- [Exercise directions]:
The listing below should be printed exactly, every line of it. Skip the pictures.

----------------------------------------

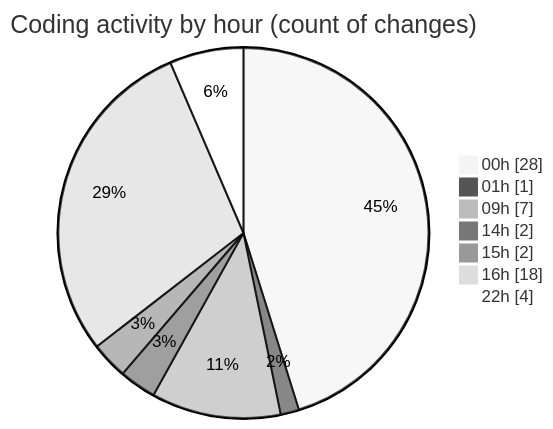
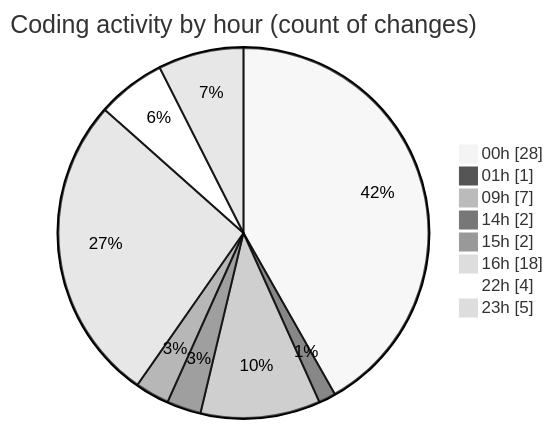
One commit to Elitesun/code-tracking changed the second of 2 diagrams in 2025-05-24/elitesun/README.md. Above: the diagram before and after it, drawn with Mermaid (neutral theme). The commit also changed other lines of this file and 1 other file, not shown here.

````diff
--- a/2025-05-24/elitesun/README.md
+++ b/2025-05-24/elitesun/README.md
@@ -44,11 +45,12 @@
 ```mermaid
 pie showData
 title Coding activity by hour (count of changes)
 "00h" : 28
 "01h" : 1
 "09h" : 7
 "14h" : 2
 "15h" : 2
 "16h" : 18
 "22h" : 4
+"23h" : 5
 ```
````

----------------------------------------

- [Output for this task]:
One commit to Elitesun/code-tracking changed the second of 2 diagrams in 2025-05-24/elitesun/README.md. Above: the diagram before and after it, drawn with Mermaid (neutral theme). The commit also changed other lines of this file and 1 other file, not shown here.

````diff
--- a/2025-05-24/elitesun/README.md
+++ b/2025-05-24/elitesun/README.md
@@ -44,11 +45,12 @@
 ```mermaid
 pie showData
 title Coding activity by hour (count of changes)
 "00h" : 28
 "01h" : 1
 "09h" : 7
 "14h" : 2
 "15h" : 2
 "16h" : 18
 "22h" : 4
+"23h" : 5
 ```
````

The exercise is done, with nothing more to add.